 Let us see what Indian Capital can learn from the USA capital.  While Delhi has a unique standing because of the presence of the world’s oldest mountain chain – The Aravalli ending here called Delhi Ridge. This arid forest is the green lung of Delhi, its carbon sink and home to innumerable birds and wild animals.  Washington DC’s oldest park – (over 100 years old) is Rock Creek Park considered a gem of the city. It offers an opportunity to be with nature with its majestic trees, wild animals, fresh crisp air and thousands of years of human history emanating in the delicate aura of the forest.

 Delhi has river Jamuna the biggest and second largest tributary river of Ganga in Northern India. Originating from the Yamunotri Glacier at a height of 6,387 meters on the south western slopes of Banderpooch peaks in the uppermost region of the Lower Himalayas in Uttarakhand, it travels a total length of 1,376 kilometers (855 mi) and has a drainage system of 366,223 square kilometers (141,399 sq. mi), 40.2% of the entire Ganges Basin, before merging with the Ganges at Triveni Sangam, Allahabad, the site for the Kumbha Mela every twelve years. It is the longest river in India, which does not directly flow to the sea. Washington DC has a water channel located between the Southwest Waterfront on the east side and East Potomac Park on the west side.

Delhi severely lacks in the upkeep of both of its natural assets and the layout of its streets and highways. While in Washington DC the streets and highways form the core of the city’s infrastructure, that’s not the case in Delhi.  As a planned city, streets in the capital of the United States follow a distinctive layout and addressing scheme.

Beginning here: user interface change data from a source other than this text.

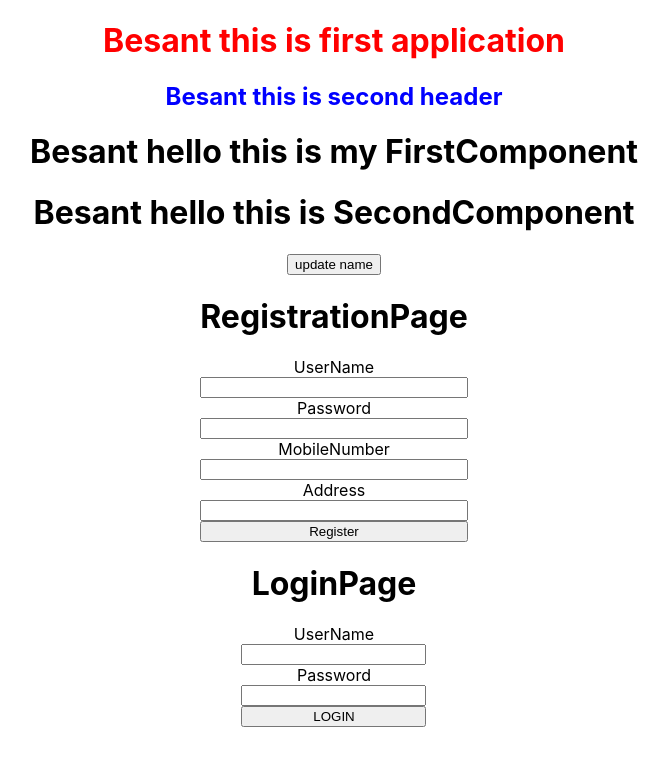
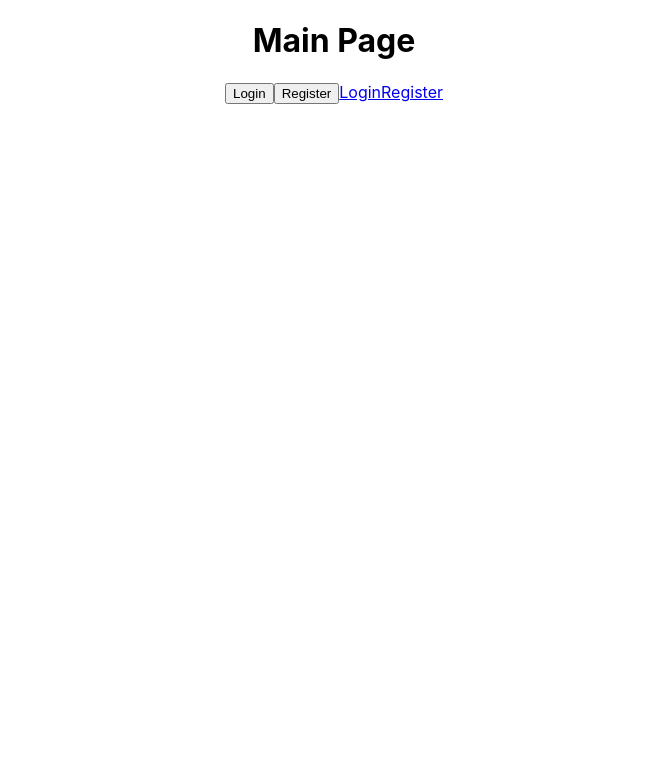
Before and after one commit to Harsha979/june3rd730AmReactJs, a React (Create React App) app: page / in a window 1280 px wide. Shown: the top 766 px of the page, without its empty margins (306-975 px from the left). Built offline with nearby package versions, Linux system fonts and the light colour scheme.

Commit message:
added navigation

```diff
--- a/package.json
+++ b/package.json
@@ -8,6 +8,7 @@
     "@testing-library/user-event": "^13.5.0",
     "react": "^18.3.1",
     "react-dom": "^18.3.1",
+    "react-router-dom": "^6.23.1",
     "react-scripts": "5.0.1",
     "web-vitals": "^2.1.4"
   },
--- a/src/App.jsx
+++ b/src/App.jsx
@@ -3,16 +3,23 @@ import './App.css';
 import LoginPage from './Components/Login';
 import RegistrationPage from './Components/Registration';
 import FirstComponent from './FirstComponent';
+import { Link, useNavigate } from 'react-router-dom';
 
 function App() {
-  const [name,setName]=useState("Besant");
+  // const [name,setName]=useState("Besant");
+  const navigate=useNavigate();
   return (
     <div className="App">
-        <h1 style={{color:"red"}}>{name} this is first application</h1>
+        {/* <h1 style={{color:"red"}}>{name} this is first application</h1>
         <h2 className='header2'>{name} this is second header</h2>
         <FirstComponent propsName={name} />
         <button onClick={()=>{setName("Organization")}}>update name</button>
-        <RegistrationPage/>
+        <RegistrationPage/> */}
+        <h1>Main Page</h1>
+        <button onClick={()=>{navigate("/login")}}>Login</button>
+        <button onClick={()=>{navigate("/registration")}}>Register</button>
+        <Link to="/login">Login</Link>
+        <Link to="/registration">Register</Link>
     </div>
   );
 }
--- /dev/null
+++ b/src/Components/HomePage.js
@@ -0,0 +1,17 @@
+import React from "react";
+import { Link, useNavigate } from "react-router-dom";
+
+function HomePage(){
+
+    const navigate=useNavigate();
+
+    return(
+        <div>
+            <h1>HomePage Besant</h1>
+            <button onClick={()=>{navigate("/")}}>Logout</button>
+            <Link to="/">logout</Link>
+        </div>
+    )
+}
+
+export default HomePage;
--- a/src/Components/Login.js
+++ b/src/Components/Login.js
@@ -1,21 +1,24 @@
 import React, { useState } from "react";
+import { useNavigate } from "react-router-dom";
 
-function LoginPage(props){
+function LoginPage(){
     // var count=0;
 
     // const [counter,setCounter] = useState(0);
     const [userName,setUsername]=useState("");
     const [password,setPassword]=useState("");
+    const navigate=useNavigate();
 
     function checkLogin(){
-        if(userName === props.registerUserName){
-            if(password === props.registerPassword){
+        if(userName !== ""){
+            if(password !== ""){
                     alert("Login Success")
+                    navigate("/homepage")
             }else{
-                alert("password is not matching with registration page")
+                alert("password is required")
             }
         }else{
-            alert("UserName is not matching with registration page")
+            alert("UserName is required")
         }
     }
 
--- a/src/Components/Registration.js
+++ b/src/Components/Registration.js
@@ -1,5 +1,6 @@
 import React, { useState } from "react";
 import LoginPage from "./Login";
+import { useNavigate } from "react-router-dom";
 
 function RegistrationPage(){
 
@@ -7,6 +8,7 @@ function RegistrationPage(){
     const [password,setPassword]=useState("");
     const [mobileNumber,setMobileNumber]=useState("");
     const [address,setAddress]=useState("");
+    const navigate=useNavigate();
 
     function checkRegister(){
         if(userName !== ""){
@@ -14,6 +16,7 @@ function RegistrationPage(){
                     if(mobileNumber !== ""){
                             if(address !== ""){
                                 alert("Registration success")
+                                navigate("/login")
                             }
                             else{
                                 alert("address is required")
@@ -41,7 +44,7 @@ function RegistrationPage(){
             <label>Address</label>
             <input type="text" value={address} onChange={(e)=>{setAddress(e.target.value)}}></input>
             <button onClick={()=>{checkRegister()}}>Register</button>
-            <LoginPage registerUserName={userName} registerPassword={password}/>
+            {/* <LoginPage registerUserName={userName} registerPassword={password}/> */}
         </div>
     )
 }
--- a/src/index.js
+++ b/src/index.js
@@ -3,12 +3,21 @@ import ReactDOM from 'react-dom/client';
 import './index.css';
 import App from './App';
 import reportWebVitals from './reportWebVitals';
-import FirstComponent from './FirstComponent';
+import { BrowserRouter, Route, Routes } from 'react-router-dom';
+import LoginPage from './Components/Login';
+import RegistrationPage from './Components/Registration';
+import HomePage from './Components/HomePage';
 
 const root = ReactDOM.createRoot(document.getElementById('root'));
 root.render(
-
-        <App />
+        <BrowserRouter>
+                <Routes>
+                        <Route path='/' element={<App/>}></Route>
+                        <Route path='/login' element={<LoginPage />}></Route>
+                        <Route path='/registration' element={<RegistrationPage/>}></Route>
+                        <Route path='/homepage' element={<HomePage/>}></Route>
+                </Routes>
+        </BrowserRouter>
 
 );
 
```
Also changed, not shown: 1 other file (tests, documents, lock files or other folders).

Of the many issues Delhi is facing, one is: does it need more road space or better road planning? The issue becomes important because of many court cases by individuals, R.W.A.’s, nurseries against tree cutting for expansion of roads.

 The logic that purposed expansion of road space was not part of the master plan is week. Has population expansion of capital been according to the master plan? Has the increased vehicles been according to the master plan?

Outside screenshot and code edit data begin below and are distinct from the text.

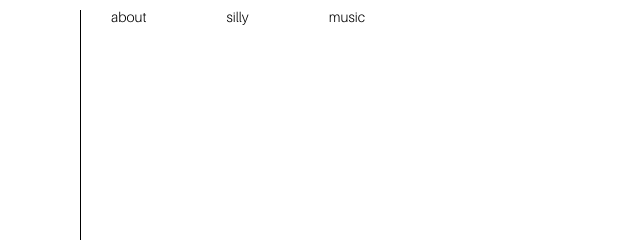
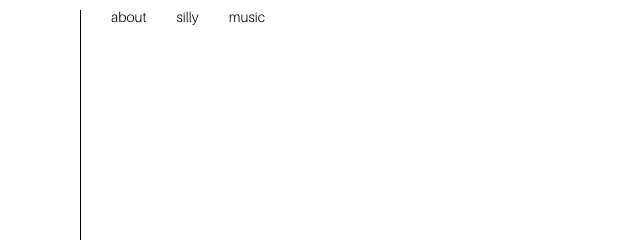
Before and after one commit to steell4/stellabarbaro, a plain HTML site: page index.html in a window 1280 px wide. Shown: the top 240 px of the page, 220-860 px from the left. Drawn offline with Linux system fonts and the light colour scheme.

Commit message:
Update style.css

```diff
--- a/style.css
+++ b/style.css
@@ -73,7 +73,7 @@ font-size: 18px;
     display: flex;
     justify-content: flex-start;
     align-items: flex-start;
-    gap: clamp(10px, 10vw, 80px);
+    gap: clamp(10px, 10vw, 30px);
     font-size: 14px;
 }
 
```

 washington d.c.

The big question is have we ever planned the capital except the Lutein’s Delhi which is green, open, with well laid out four lane roads, without road space occupied with parked vehicles or hawkers. Rest of Delhi was never a planned city. That is why, in every few years trees are sacrificed to expand the roads. Citizens go to the court against that.

 In Washington DC the total area is 31329 kilometer of which the public roads occupy 2,400 km. That is 7.9 % of the total area.

Area of Delhi is 2202256 kilometers and road length is 28508 kilometers that is 8.9%. So Delhi clearly needs better road planning.

 The government has decided to redesign over 1,200 km of roads in the capital at a cost of around Rs 5,000 crore. A much needed and urgent step, but it has to be a cautious and honest step.

 Its important that help is taken from international agencies, corruption is eliminated, citizens are taken into confidence, and all trees on the way are not cut but transplanted in denuded parts of Delhi Ridge under the vigilant eyes of citizen groups so that every tree survives. 

 Vatavaran logo

Dr. Ms. Iqbal Malik

Founder & Director
www.vatavaran.org